**EXERCISE INPUTS:**
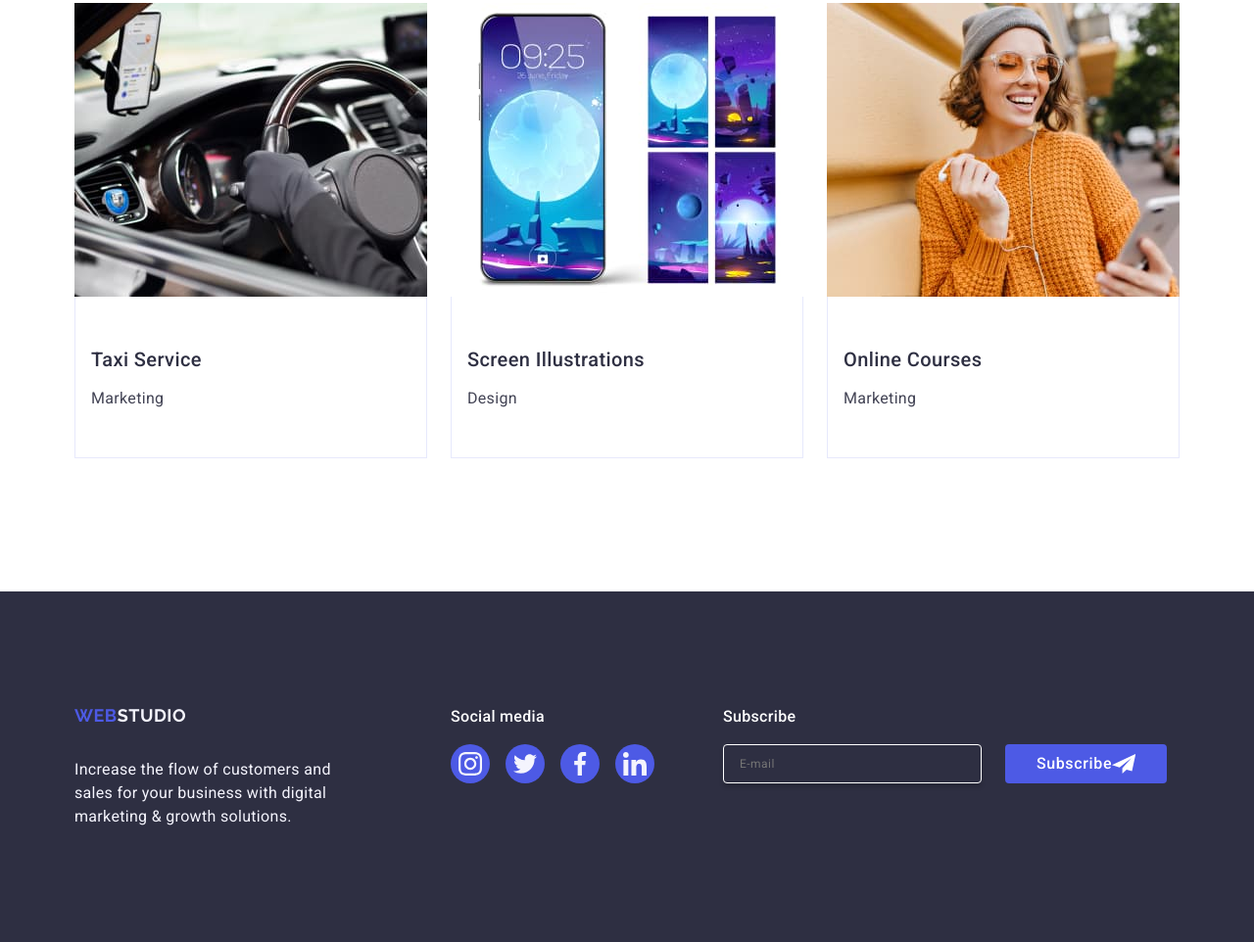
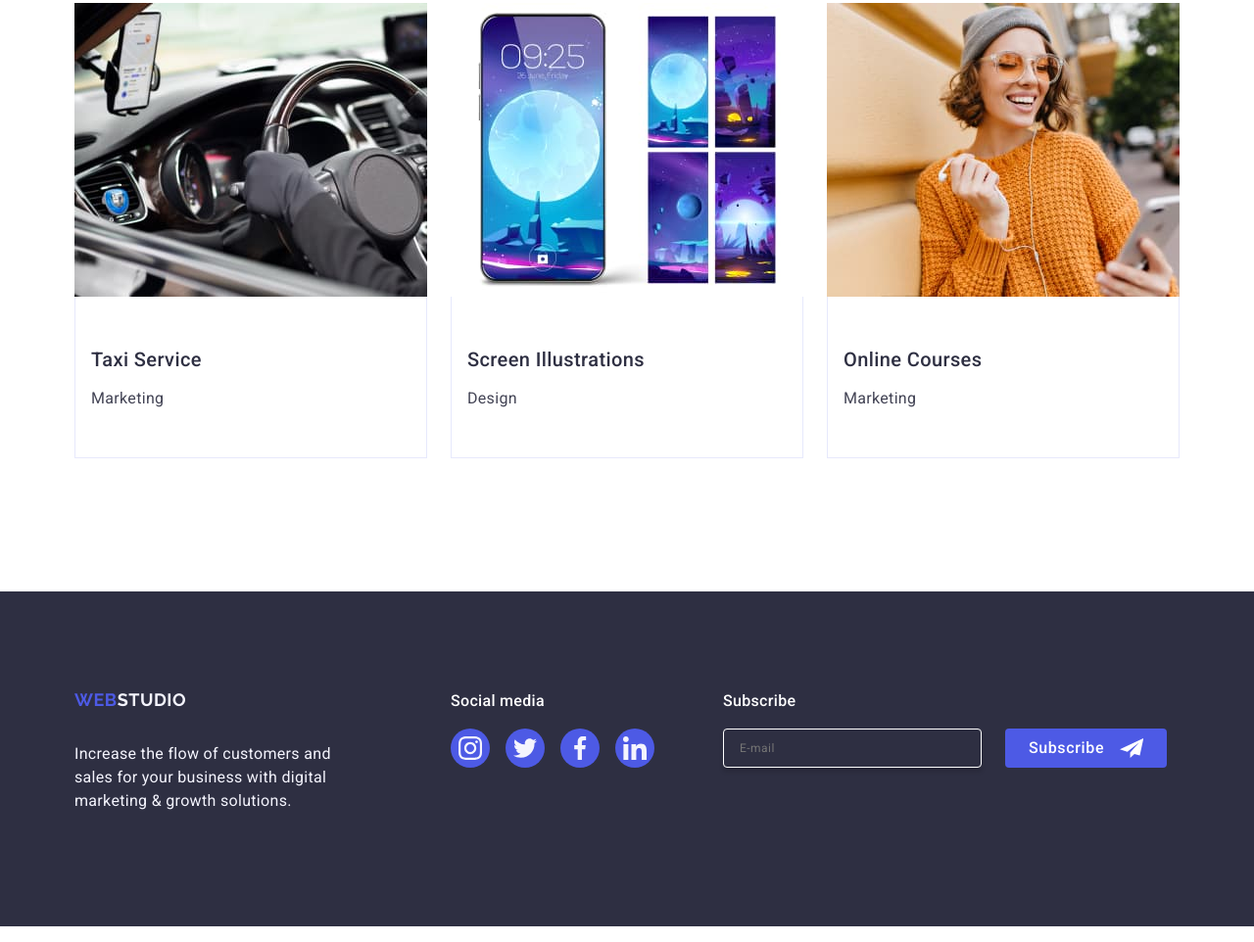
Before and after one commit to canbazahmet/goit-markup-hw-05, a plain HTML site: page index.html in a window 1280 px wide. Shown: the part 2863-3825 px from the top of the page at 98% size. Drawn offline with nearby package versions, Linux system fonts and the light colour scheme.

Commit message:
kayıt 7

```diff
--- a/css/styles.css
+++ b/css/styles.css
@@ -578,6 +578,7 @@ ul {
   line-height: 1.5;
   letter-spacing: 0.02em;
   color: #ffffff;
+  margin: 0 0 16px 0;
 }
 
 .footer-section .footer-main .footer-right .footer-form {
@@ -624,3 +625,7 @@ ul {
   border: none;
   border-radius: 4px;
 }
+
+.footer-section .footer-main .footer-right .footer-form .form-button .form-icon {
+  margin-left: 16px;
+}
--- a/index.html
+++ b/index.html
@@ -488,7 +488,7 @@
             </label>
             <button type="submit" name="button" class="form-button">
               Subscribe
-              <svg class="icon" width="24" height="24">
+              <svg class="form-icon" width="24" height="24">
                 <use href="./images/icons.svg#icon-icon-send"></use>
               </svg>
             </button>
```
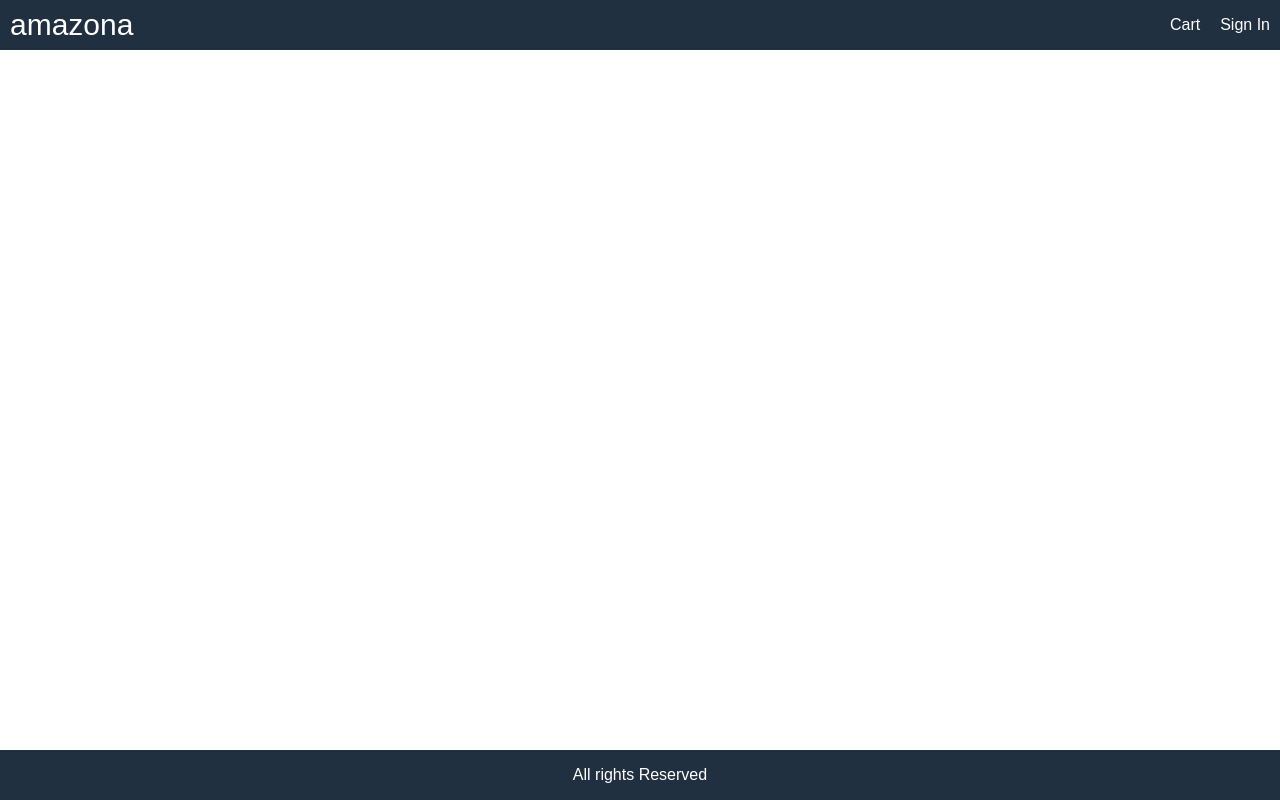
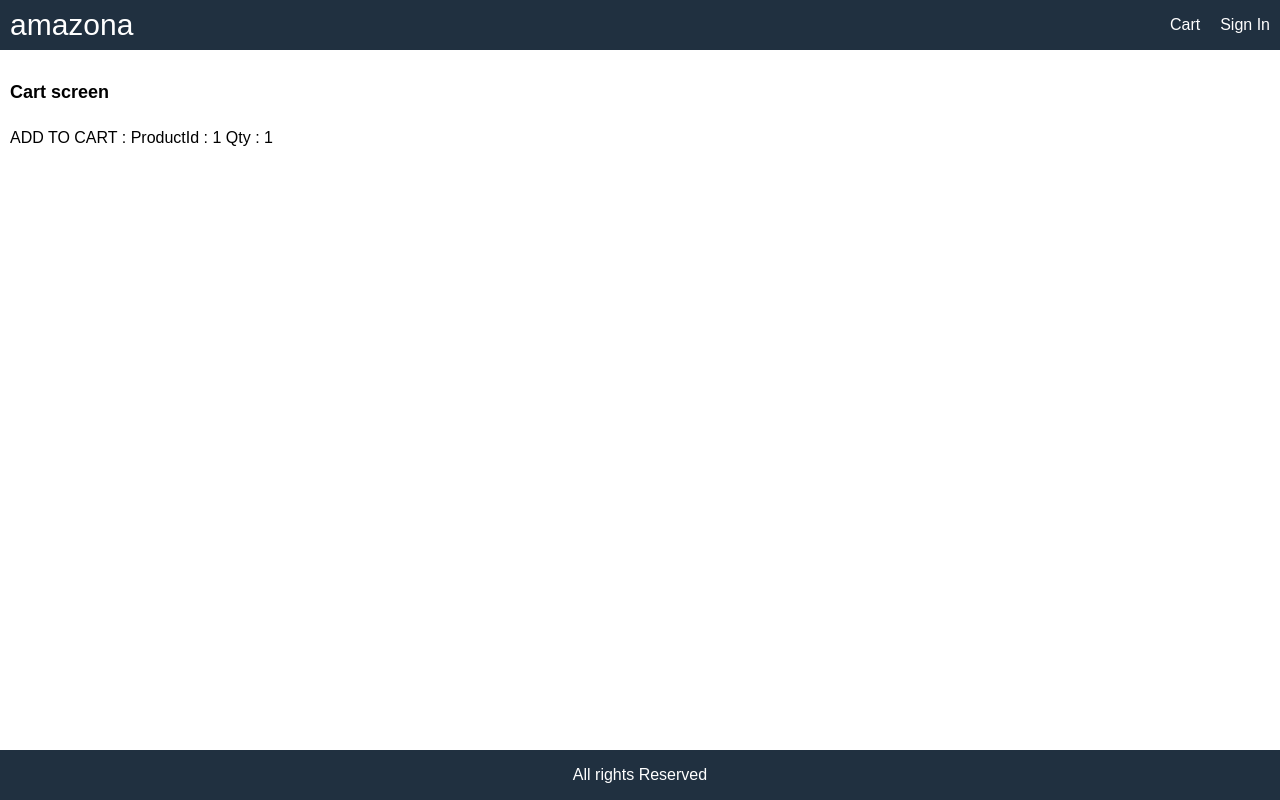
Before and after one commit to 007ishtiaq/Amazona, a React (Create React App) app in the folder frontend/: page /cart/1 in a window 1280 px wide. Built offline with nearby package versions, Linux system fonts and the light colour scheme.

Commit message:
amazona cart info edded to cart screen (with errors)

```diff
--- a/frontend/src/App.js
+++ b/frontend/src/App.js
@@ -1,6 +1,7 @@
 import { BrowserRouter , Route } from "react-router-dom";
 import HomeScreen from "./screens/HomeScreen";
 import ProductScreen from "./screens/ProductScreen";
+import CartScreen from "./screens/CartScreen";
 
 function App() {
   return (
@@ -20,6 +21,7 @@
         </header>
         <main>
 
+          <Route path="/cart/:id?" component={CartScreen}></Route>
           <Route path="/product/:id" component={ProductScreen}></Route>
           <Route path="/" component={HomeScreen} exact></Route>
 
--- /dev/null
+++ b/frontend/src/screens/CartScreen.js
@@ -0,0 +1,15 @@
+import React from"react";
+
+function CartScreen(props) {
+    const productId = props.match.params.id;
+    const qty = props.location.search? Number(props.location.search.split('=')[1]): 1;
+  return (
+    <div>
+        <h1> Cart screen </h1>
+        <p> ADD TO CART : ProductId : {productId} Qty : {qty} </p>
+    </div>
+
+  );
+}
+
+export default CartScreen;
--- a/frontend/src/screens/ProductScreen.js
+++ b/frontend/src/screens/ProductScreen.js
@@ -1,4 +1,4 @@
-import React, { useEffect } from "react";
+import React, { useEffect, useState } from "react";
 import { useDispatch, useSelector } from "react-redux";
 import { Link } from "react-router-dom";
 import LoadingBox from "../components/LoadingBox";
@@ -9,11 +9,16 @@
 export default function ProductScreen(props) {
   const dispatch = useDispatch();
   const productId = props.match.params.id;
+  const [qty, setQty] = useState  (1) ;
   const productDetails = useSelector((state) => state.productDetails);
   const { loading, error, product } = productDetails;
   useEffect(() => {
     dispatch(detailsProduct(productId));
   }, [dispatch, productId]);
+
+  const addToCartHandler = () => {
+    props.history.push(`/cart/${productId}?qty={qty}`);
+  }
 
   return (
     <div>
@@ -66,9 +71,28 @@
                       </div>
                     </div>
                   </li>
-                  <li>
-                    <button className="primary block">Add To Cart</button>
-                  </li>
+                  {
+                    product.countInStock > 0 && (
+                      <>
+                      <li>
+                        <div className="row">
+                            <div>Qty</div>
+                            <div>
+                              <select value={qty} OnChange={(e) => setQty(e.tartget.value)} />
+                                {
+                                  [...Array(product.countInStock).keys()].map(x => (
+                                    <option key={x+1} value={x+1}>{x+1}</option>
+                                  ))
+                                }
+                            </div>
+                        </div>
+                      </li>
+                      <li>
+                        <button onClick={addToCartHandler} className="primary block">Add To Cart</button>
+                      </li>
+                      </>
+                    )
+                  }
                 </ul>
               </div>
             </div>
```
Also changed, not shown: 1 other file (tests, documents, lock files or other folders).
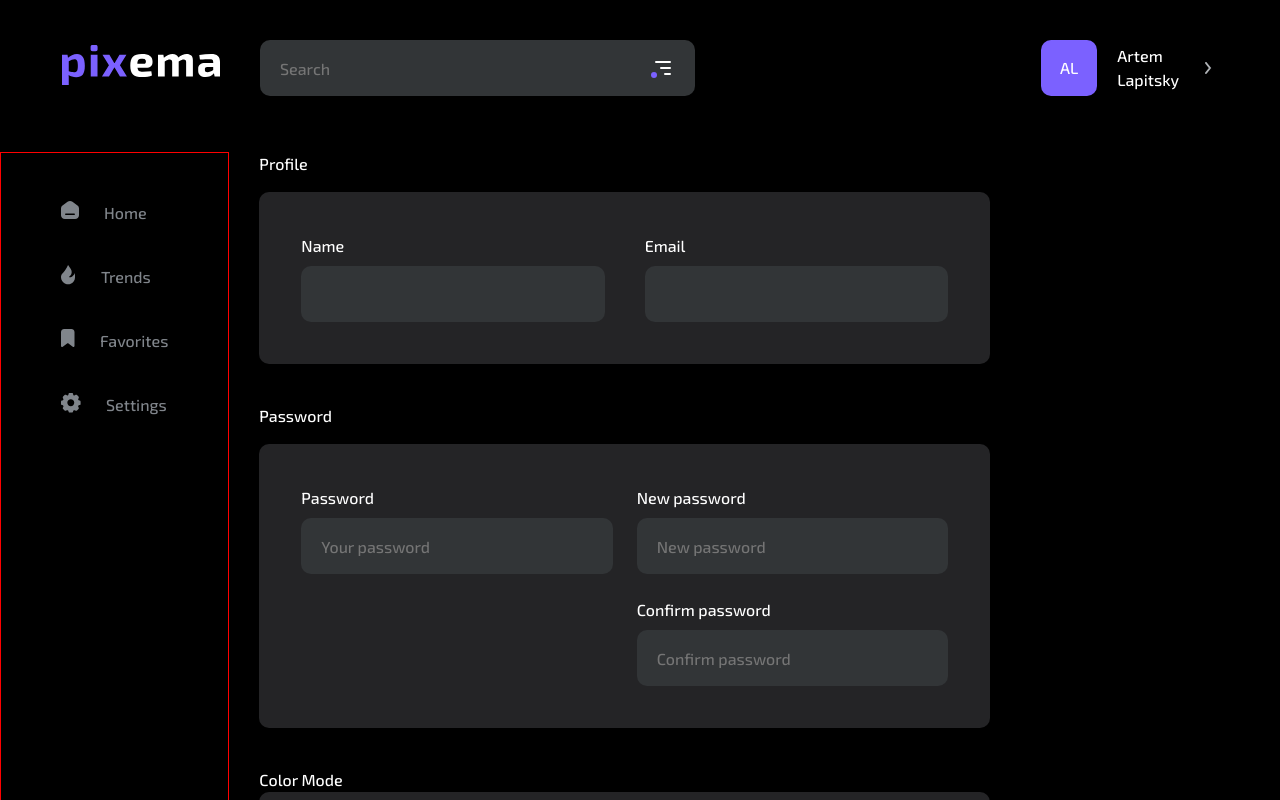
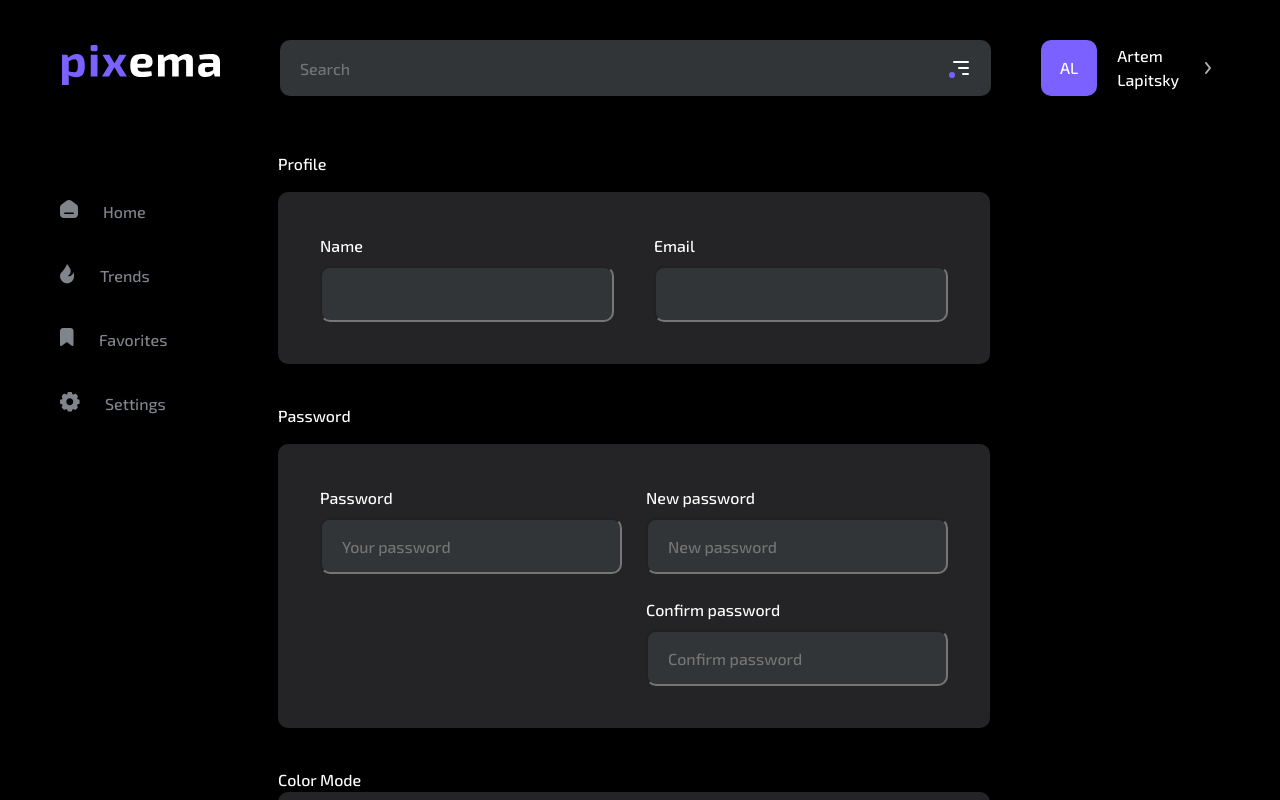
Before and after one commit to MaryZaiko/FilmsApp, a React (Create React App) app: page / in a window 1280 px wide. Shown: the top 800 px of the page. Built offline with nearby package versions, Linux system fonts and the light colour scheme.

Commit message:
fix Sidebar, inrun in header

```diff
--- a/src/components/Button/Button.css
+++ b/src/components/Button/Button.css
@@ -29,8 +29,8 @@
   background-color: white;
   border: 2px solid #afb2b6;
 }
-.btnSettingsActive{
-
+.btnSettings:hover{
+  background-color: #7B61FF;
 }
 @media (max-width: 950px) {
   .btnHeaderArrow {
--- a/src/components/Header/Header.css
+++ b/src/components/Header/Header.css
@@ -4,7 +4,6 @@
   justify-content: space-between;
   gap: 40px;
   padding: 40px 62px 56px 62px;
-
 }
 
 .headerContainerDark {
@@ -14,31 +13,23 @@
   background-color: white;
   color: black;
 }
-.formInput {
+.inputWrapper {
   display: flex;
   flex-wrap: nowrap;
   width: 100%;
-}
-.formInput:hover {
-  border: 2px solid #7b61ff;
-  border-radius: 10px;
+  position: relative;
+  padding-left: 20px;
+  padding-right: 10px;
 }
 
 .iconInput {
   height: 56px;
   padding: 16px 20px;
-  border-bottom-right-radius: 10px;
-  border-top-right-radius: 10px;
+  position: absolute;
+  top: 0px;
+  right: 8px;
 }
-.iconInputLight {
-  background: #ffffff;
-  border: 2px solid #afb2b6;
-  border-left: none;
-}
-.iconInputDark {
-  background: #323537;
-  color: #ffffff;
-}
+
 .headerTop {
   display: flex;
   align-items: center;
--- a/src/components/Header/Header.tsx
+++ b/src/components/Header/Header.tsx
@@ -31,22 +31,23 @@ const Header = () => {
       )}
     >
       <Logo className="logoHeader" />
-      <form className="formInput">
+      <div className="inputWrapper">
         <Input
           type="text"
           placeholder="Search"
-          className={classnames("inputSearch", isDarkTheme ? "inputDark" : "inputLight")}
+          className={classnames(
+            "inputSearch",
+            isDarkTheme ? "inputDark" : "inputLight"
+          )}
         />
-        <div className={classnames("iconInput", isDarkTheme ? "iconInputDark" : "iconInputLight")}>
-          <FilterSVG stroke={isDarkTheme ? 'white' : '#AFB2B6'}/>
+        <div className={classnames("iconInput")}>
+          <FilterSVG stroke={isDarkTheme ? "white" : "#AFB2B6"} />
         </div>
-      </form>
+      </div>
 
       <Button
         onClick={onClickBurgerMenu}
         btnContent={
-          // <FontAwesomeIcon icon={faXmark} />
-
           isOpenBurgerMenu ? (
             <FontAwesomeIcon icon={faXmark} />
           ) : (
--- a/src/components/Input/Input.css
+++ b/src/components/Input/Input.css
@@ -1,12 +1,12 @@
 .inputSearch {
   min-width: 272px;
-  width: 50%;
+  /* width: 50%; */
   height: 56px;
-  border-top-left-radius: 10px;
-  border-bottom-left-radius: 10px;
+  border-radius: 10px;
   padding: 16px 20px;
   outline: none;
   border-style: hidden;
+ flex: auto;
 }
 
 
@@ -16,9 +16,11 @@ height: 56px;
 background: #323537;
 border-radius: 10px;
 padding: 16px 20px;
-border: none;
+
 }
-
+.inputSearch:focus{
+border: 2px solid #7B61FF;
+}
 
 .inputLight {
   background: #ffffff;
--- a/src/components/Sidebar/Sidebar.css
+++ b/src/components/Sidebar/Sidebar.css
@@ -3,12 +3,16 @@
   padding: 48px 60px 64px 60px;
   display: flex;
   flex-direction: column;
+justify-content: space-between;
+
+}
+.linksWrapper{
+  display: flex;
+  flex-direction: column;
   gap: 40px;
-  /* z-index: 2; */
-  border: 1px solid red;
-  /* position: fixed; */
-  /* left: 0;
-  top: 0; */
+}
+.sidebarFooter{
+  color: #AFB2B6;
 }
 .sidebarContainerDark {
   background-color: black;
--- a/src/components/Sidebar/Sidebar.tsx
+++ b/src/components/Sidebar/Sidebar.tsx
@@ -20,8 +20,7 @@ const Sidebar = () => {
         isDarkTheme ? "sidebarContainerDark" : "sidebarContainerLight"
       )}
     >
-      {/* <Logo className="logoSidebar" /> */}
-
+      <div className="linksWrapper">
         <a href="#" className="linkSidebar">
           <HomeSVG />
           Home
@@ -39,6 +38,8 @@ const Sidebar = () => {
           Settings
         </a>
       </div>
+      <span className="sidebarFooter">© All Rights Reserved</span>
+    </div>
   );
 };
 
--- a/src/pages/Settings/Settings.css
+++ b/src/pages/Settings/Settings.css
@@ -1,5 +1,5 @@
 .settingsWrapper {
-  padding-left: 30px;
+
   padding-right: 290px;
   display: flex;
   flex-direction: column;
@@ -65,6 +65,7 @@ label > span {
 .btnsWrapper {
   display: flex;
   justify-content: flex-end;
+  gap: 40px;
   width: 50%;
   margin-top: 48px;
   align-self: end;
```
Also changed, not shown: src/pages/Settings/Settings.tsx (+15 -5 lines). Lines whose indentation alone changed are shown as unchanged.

**EXERCISE OBJECTIVE:**
Return the number of lines in the data above that include the word "background", and nothing else.

**TASK ANSWER:**
8